[Entries taken from a collection]
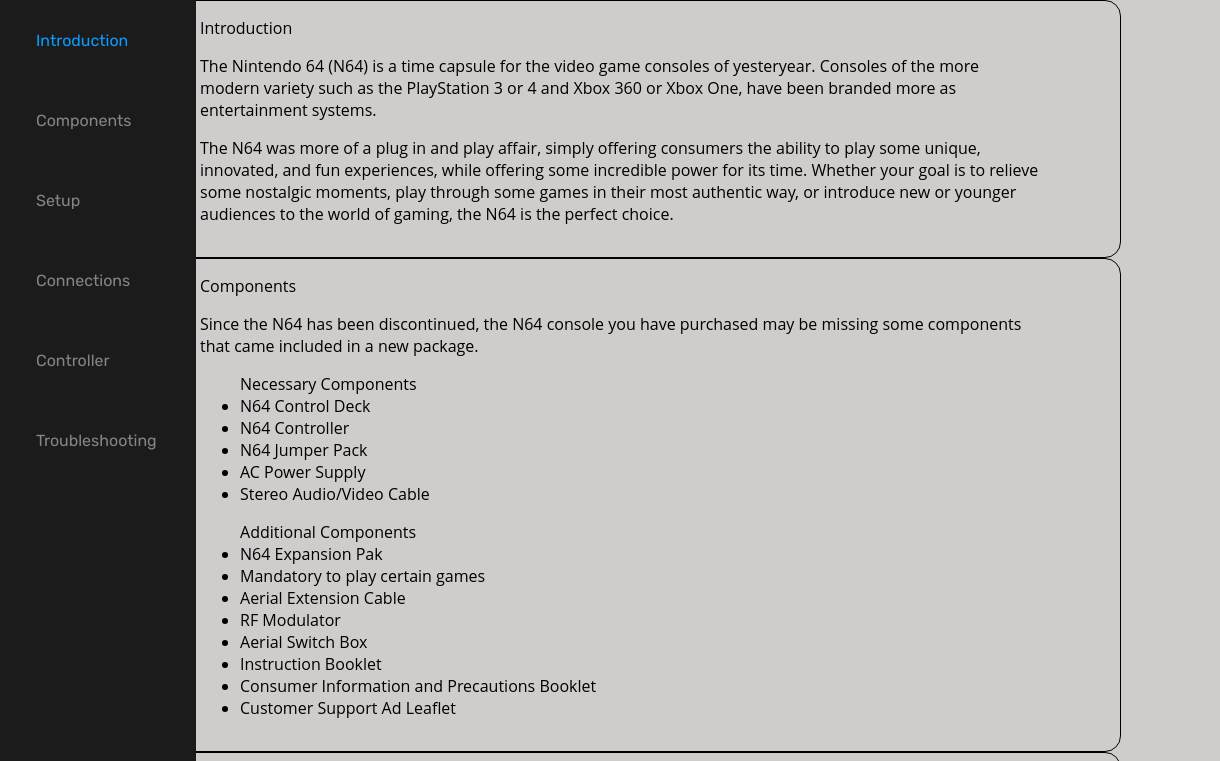
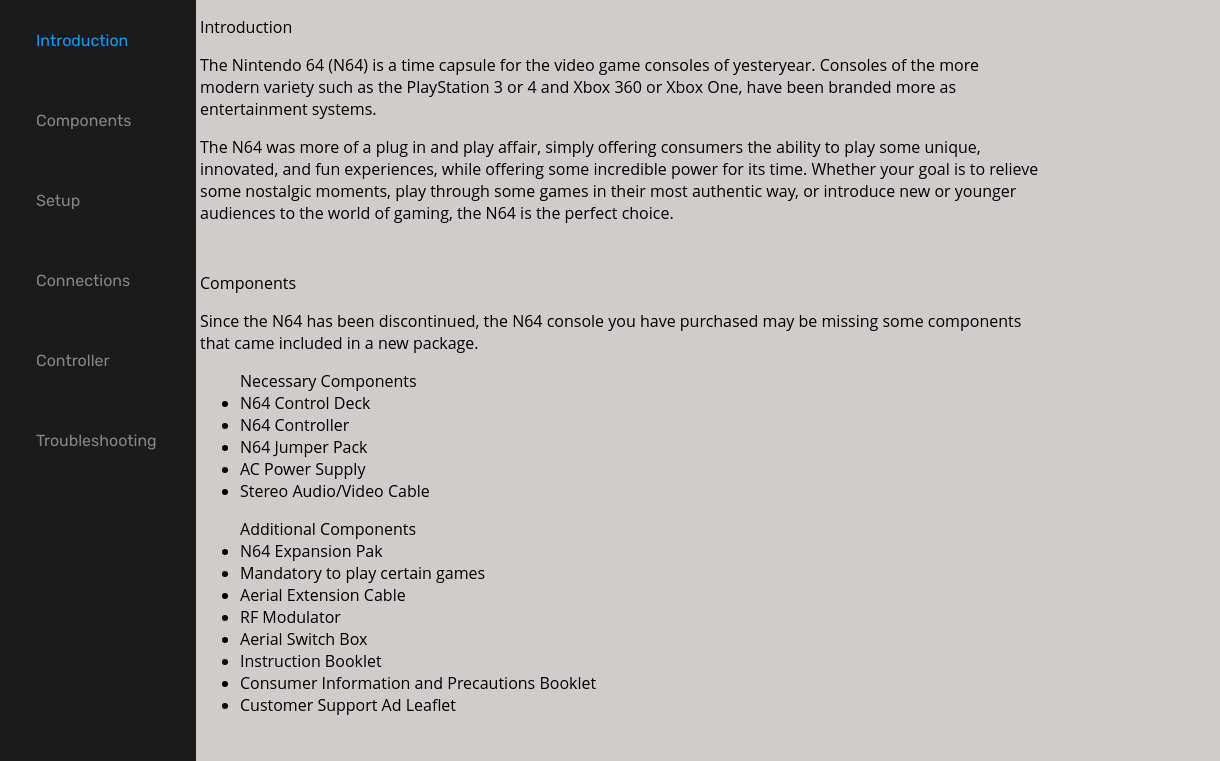
Before and after one commit to dsbfelipe/freecodecamp-technical-documentation-page, a plain HTML site: page index.html in a window 1280 px wide. Shown: the top 761 px of the page, 60-1280 px from the left. Drawn offline with Linux system fonts and the light colour scheme.

```diff
--- a/styles/styles.css
+++ b/styles/styles.css
@@ -94,8 +94,6 @@
 }
 
 section {
-    border: 1px solid black;
-    border-radius: 1rem;
     width: 70%;
     padding: 1rem 5rem;
     margin: 0 auto;
```
Also changed, not shown: images/logo.png (deleted).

## WHAT TO PRODUCE
Repeat every entry above exactly as written and omit any pictures it holds.

## ANSWER SPACE
Before and after one commit to dsbfelipe/freecodecamp-technical-documentation-page, a plain HTML site: page index.html in a window 1280 px wide. Shown: the top 761 px of the page, 60-1280 px from the left. Drawn offline with Linux system fonts and the light colour scheme.

```diff
--- a/styles/styles.css
+++ b/styles/styles.css
@@ -94,8 +94,6 @@
 }
 
 section {
-    border: 1px solid black;
-    border-radius: 1rem;
     width: 70%;
     padding: 1rem 5rem;
     margin: 0 auto;
```
Also changed, not shown: images/logo.png (deleted).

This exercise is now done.